From Leonard Cohen to Neil Young: Roger Waters picks 8 songs he couldn’t live without
Roger Waters, the singer, songwriter, bassist, and composer best known as the co-founding member of the pioneering progressive rock band Pink Floyd, has selected eight songs that he couldn’t live without. It makes for a fantastic playlist and offers up a keen insight into the mercurial mind of a bonafide rock great.
Waters has become a leading voice in the rock scene ever since he and Pink Floyd began changing the chemical make-up of rock ‘n’ roll in the late sixties. While he and Syd Barrett can consider themselves at the forefront of the acid scene, Waters has since moved into every different project and venture with the same progressive and forward-thinking enthusiasm. It makes him one of the most engaging artists of his generation.
Having initially only taken the role of bass player in the formative years of the band, letting Barret lead in both lyric writing and musical composition, Waters stepped up to be the band’s leader following the difficult departure of Syd Barrett in 1968. He soon became the face of Pink Floyd and, despite duelling constantly with David Gilmour—something he’s never shied away from doing—Waters has been seen as a grand member of British rock royalty.
For the next 20 years Waters and Pink Floyd would go on to achieve international fame with critically acclaimed records such as The Dark Side of the Moon, Wish You Were Here, Animals, and The Wall while rubbing shoulders with some other hugely influential figures of a counter-culture movement. It would result in the major development of pop and alternative music, with an extra focus on the evolution of sonic landscapes.
It’s safe to say his favourite songs are filled with the esteem Waters gave his own work and pays homage to some serious figures of the past, noting their value to the wider musical sphere as well as his own personal progression.
Leaving the band in 1985 amid creative differences (shockingly), Waters went on to enjoy a successful solo career before reuniting with his former bandmates years later for some one-off performances. Reflecting on a career that has seen him change the landscape of music as we know it, Waters sat down with BBC Radio 4 as part of their Desert Island Discs feature to pick out eight songs that he holds dearly.
It’s impossible for us to over-sell the importance BBC’s Desert Island Discs has in the dense tapestry of British pop culture. It’s a time-honoured tradition that has seen Prime Ministers and rock stars alike walk through its studio doors. Created by Roy Plomley way back in 1942, the format is always the same, each week a guest is invited by the host to choose the eight records they would take with them to a desert island.
As well as their eight discs, a complimentary collection of the complete works of Shakespeare and a bible, the star in question also gets to choose one luxury item and one book. There’s not much left to do but sit back and listen to Waters’ favourite tracks.

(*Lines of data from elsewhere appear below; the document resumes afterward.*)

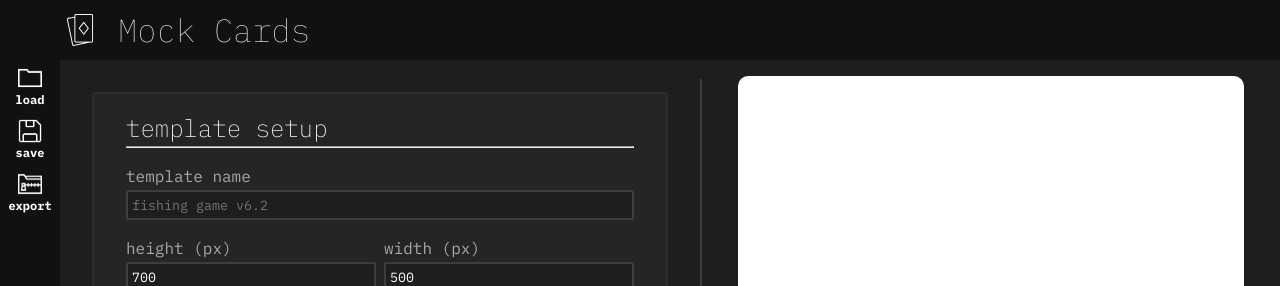
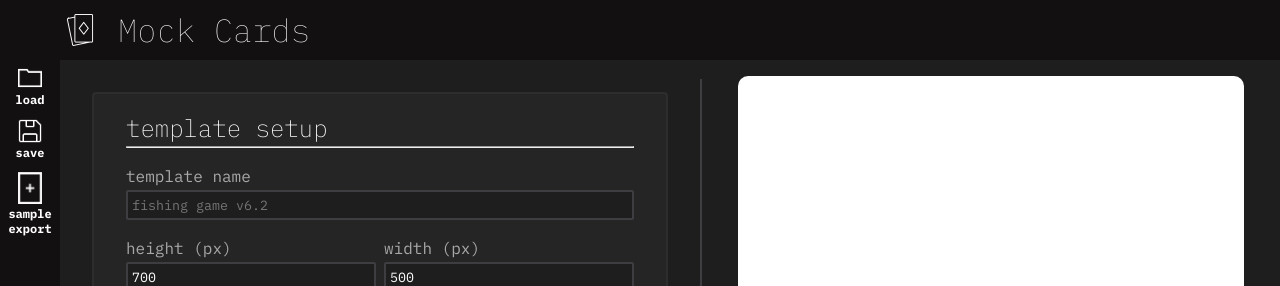
Before and after one commit to jubbers/card-mocks, a React (Vite) app: page /edit in a window 1280 px wide. Shown: the top 286 px of the page. Built offline with nearby package versions, Linux system fonts and the light colour scheme.

Commit message:
feat: hooked up sample export button to fully export the current template sample (TODO: full zip export)

```diff
--- a/src/components/organisms/Header.tsx
+++ b/src/components/organisms/Header.tsx
@@ -1,15 +1,7 @@
 import * as React from 'react';
-import { useEffect, useRef } from 'react';
 import styled from 'styled-components';
 import cardPath from '~assets/icon-cards.png';
 import { Link } from 'react-router-dom';
-import { ControlButton } from '~components/atoms';
-
-
-interface HeaderProps {
-  saveAction?: () => void;
-  loadAction?: () => void;
-}
 
 const HeaderContainer = styled.header`
   display: flex;
@@ -41,47 +33,7 @@ const Logo = styled.div`
   }
 `
 
-const Buttons = styled.div`
-  display: flex;
-  flex-direction: row;
-  gap: 8px;
-`
-
-const HeaderButton = styled(ControlButton)`
-  display: flex;
-  flex-direction: row;
-  align-items: center;
-  justify-content: center;
-  padding: 6px;
-  gap: 6px;
-  cursor: pointer;
-
-  img {
-    width: 20px;
-  }
-`;
-
-
-const Header = ({ saveAction, loadAction }: HeaderProps) => {
-  // let allowSave: boolean = true;
-
-  useEffect(() => {
-    /* Currently bugged, fix before release
-    if (saveAction === undefined) return;
-    document.addEventListener('keydown', (e: KeyboardEvent) => {
-      if (e.ctrlKey && e.key === 's' && !e.repeat) {
-        e.preventDefault();
-        if (!allowSave) return;
-        allowSave = false;
-        saveAction();
-      }
-    })
-    document.addEventListener('keyup', (e: KeyboardEvent) => {
-      if (e.ctrlKey || e.key === 's') allowSave = true;
-    });
-    */
-  })
-
+const Header = () => {
   return (
     <HeaderContainer>
       <Link to={'/'}>
@@ -90,12 +42,6 @@ const Header = ({ saveAction, loadAction }: HeaderProps) => {
           <h1>Mock Cards</h1>
         </Logo>
       </Link>
-
-      <Buttons>
-
-
-
-      </Buttons>
     </HeaderContainer>
   )
 }
--- a/src/components/organisms/Sidebar.tsx
+++ b/src/components/organisms/Sidebar.tsx
@@ -1,11 +1,11 @@
 import * as React from 'react';
 import styled from 'styled-components';
-import { ControlButton } from '~components/atoms';
 import IconSave from '~assets/icon-save.png';
 import IconLoad from '~assets/icon-folder.png';
-import IconFolderZip from '~assets/icon-folder-zip.png';
+import IconCard from '~assets/icon-card.png';
 
 interface SidebarProps {
+  exportAction: () => void;
   saveAction: () => void;
   loadAction: () => void;
 }
@@ -46,7 +46,26 @@ const SidebarButton = styled.button`
 
 
 
-const Sidebar = ({ saveAction, loadAction }: SidebarProps) => {
+const Sidebar = ({ exportAction, saveAction, loadAction }: SidebarProps) => {
+  /* Currently bugged, fix before release to allow ctl+s saving
+  // let allowSave: boolean = true;
+
+  useEffect(() => {
+    if (saveAction === undefined) return;
+    document.addEventListener('keydown', (e: KeyboardEvent) => {
+      if (e.ctrlKey && e.key === 's' && !e.repeat) {
+        e.preventDefault();
+        if (!allowSave) return;
+        allowSave = false;
+        saveAction();
+      }
+    })
+    document.addEventListener('keyup', (e: KeyboardEvent) => {
+      if (e.ctrlKey || e.key === 's') allowSave = true;
+    });
+  })
+  */
+
   return (
     <SidebarContainer>
       <SidebarButton onClick={loadAction} title='load'>
@@ -59,9 +78,9 @@ const Sidebar = ({ saveAction, loadAction }: SidebarProps) => {
         <h4>save</h4>
       </SidebarButton>
 
-      <SidebarButton onClick={saveAction} title='save'>
-        <img src={IconFolderZip} alt={'Save Icon'} />
-        <h4>export</h4>
+      <SidebarButton onClick={exportAction} title='export'>
+        <img src={IconCard} alt={'Export Icon'} />
+        <h4>sample export</h4>
       </SidebarButton>
     </SidebarContainer>
   )
--- a/src/components/organisms/canvas/Draw.ts
+++ b/src/components/organisms/canvas/Draw.ts
@@ -1,8 +1,10 @@
 import { CardForm, Vector2D } from '~types';
 import { DrawBaseCard, DrawTemplatePlaceholders } from './draw-subfunctions';
 
-const draw = (form: CardForm, ctx: CanvasRenderingContext2D) => {
+export const draw = (form: CardForm, ctx: CanvasRenderingContext2D) => {
   const {clientWidth, clientHeight} = ctx.canvas;
+
+  console.log(`Height: ${clientHeight}\nWidth: ${clientWidth}`)
 
   ctx.fillStyle = '#1E1E1E';
   ctx.fillRect(0, 0, clientWidth, clientHeight);
@@ -31,4 +33,10 @@ const draw = (form: CardForm, ctx: CanvasRenderingContext2D) => {
   DrawTemplatePlaceholders(form, ctx, scaledCardDimensions);
 }
 
+export const drawForExport = (form: CardForm, ctx: CanvasRenderingContext2D) => {
+  const cardSize = { x: form.width, y: form.height };
+  DrawBaseCard(form, ctx, cardSize);
+  DrawTemplatePlaceholders(form, ctx, cardSize)
+}
+
 export default draw;
--- a/src/components/organisms/canvas/draw-helpers.ts
+++ b/src/components/organisms/canvas/draw-helpers.ts
@@ -78,7 +78,7 @@ const SetFontOptions = (component: CardComponent, ctx: CanvasRenderingContext2D,
 
   // font size
 
-  ctx.font = `${24 * uniformScalar}px "IBM Plex Mono"`;
+  ctx.font = `${20 * uniformScalar}px "IBM Plex Mono"`;
 
   // font color
   ctx.fillStyle = component.textColor;
--- a/src/components/organisms/canvas/draw-subfunctions.ts
+++ b/src/components/organisms/canvas/draw-subfunctions.ts
@@ -9,9 +9,17 @@ import {
 
 export const DrawBaseCard = (form: CardForm, ctx: CanvasRenderingContext2D, scaledCardDimensions: Vector2D) => {
   ctx.save();
-  const { clientWidth, clientHeight } = ctx.canvas;
+  const clientWidth = ctx.canvas.clientWidth  || form.width;
+  const clientHeight = ctx.canvas.clientHeight || form.height;
+
   const center: Vector2D = { x: clientWidth/2, y: clientHeight/2 };
   const cardRect: Rect = CenterAbout(scaledCardDimensions, center);
+
+  console.log('Center:')
+  console.log(center);
+
+  console.log('Card Rect:')
+  console.log(cardRect);
 
   ctx.fillStyle = form.backgroundColor;
   ctx.moveTo(cardRect.left, cardRect.top);
@@ -27,7 +35,9 @@ export const DrawBaseCard = (form: CardForm, ctx: CanvasRenderingContext2D, scal
 }
 
 export const DrawTemplatePlaceholders = (form: CardForm, ctx: CanvasRenderingContext2D,  scaledCardDimensions: Vector2D, ) => {
-  const { clientWidth, clientHeight } = ctx.canvas;
+  const clientWidth = ctx.canvas.clientWidth  || form.width;
+  const clientHeight = ctx.canvas.clientHeight || form.height;
+
   const center: Vector2D = { x: clientWidth/2, y: clientHeight/2 };
   const cardRect: Rect = CenterAbout(scaledCardDimensions, center);
   const scalar: number = scaledCardDimensions.x / form.width;
--- a/src/components/pages/EditPage.tsx
+++ b/src/components/pages/EditPage.tsx
@@ -12,6 +12,7 @@ import { Canvas, Divider, Header, Sidebar } from '~components/organisms';
 import { Root, Body } from './SharedLayouts';
 import { CardComponent, FormProps } from '~types';
 import { useNavigate } from 'react-router-dom';
+import { drawForExport } from '~components/organisms/canvas/Draw';
 
 interface EditPageProps extends FormProps {};
 
@@ -57,12 +58,35 @@ const EditPage = ({cardForm, setForm}: EditPageProps) => {
 
   const loadAction = () => navigate('/load');
 
+  const exportAction = () => {
+    const exportCanvas = document.createElement('canvas');
+    exportCanvas.width = cardForm.width;
+    exportCanvas.height = cardForm.height;
+    const ctx = exportCanvas.getContext('2d') as CanvasRenderingContext2D;
+    ctx.canvas.width = cardForm.width;
+    ctx.canvas.height = cardForm.height;
+    drawForExport(cardForm, ctx);
+
+    const dataUrl = exportCanvas.toDataURL('image/png');
+    const link = document.createElement('a');
+    link.download = `${cardForm.templateName}.png`;
+    link.href = dataUrl;
+    link.click();
+
+    // cleanup
+    link.remove();
+    exportCanvas.remove();
+  }
+
   return (
     <Root>
-      <Header saveAction={saveAction} loadAction={loadAction} />
+      <Header />
 
       <Body>
-        <Sidebar saveAction={saveAction} loadAction={loadAction} />
+        <Sidebar
+          saveAction={saveAction}
+          loadAction={loadAction}
+          exportAction={exportAction} />
         <ControlPanel controls={[
           <ControlSetup cardForm={cardForm} setForm={setForm} key='setup-panel'/>,
           <ComponentWrapper key='form-controls'>{...RenderCardComponents(cardForm.components)}</ComponentWrapper>,
```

His first pick is indicative of the path we’re about to join the musician on, “Neil Young singing ‘Helpless’,” Waters began. “There is an honesty and a truth in everything that he’s done. You feel the man’s integrity and passion. I can feel the hairs standing up on the back of my neck now remembering the purity with which he hits the first notes of this song. It’s extraordinarily moving and eloquent.”
Including a typically eclectic list of artists, Waters continued with a reference to Leonard Cohen, an artist he would cross paths with on numerous occasions during Pink Floyd tours. “Leonard Cohen and Bob Dylan were the two men who allowed us to believe that there was an open door between poetry and song lyrics,” he said. “This song of his, ‘Bird On The Wire’, is so simple, so moving, so brilliant. I love it.”
Giacomo Puccini – ‘E Lucevan Le Stelle’ (from Tosca)
Billie Holiday – ‘God Bless the Child’
Gustav Mahler – Symphony No. 5 in C sharp minor – ‘4th Movement’
When discussing Ray Charles, Waters said: “I actually met him, fleetingly, when I was a student studying architecture in London. We were living in a squat in Cheyne Gardens—the whole block was full of squats—and Chet was squatting three doors down and this must have been 1962. He was a junkie and he had no teeth and he Roger Waters couldn’t play anymore and I’ve seen films about him after he got himself together but what a remarkable man. What an extraordinary talent.”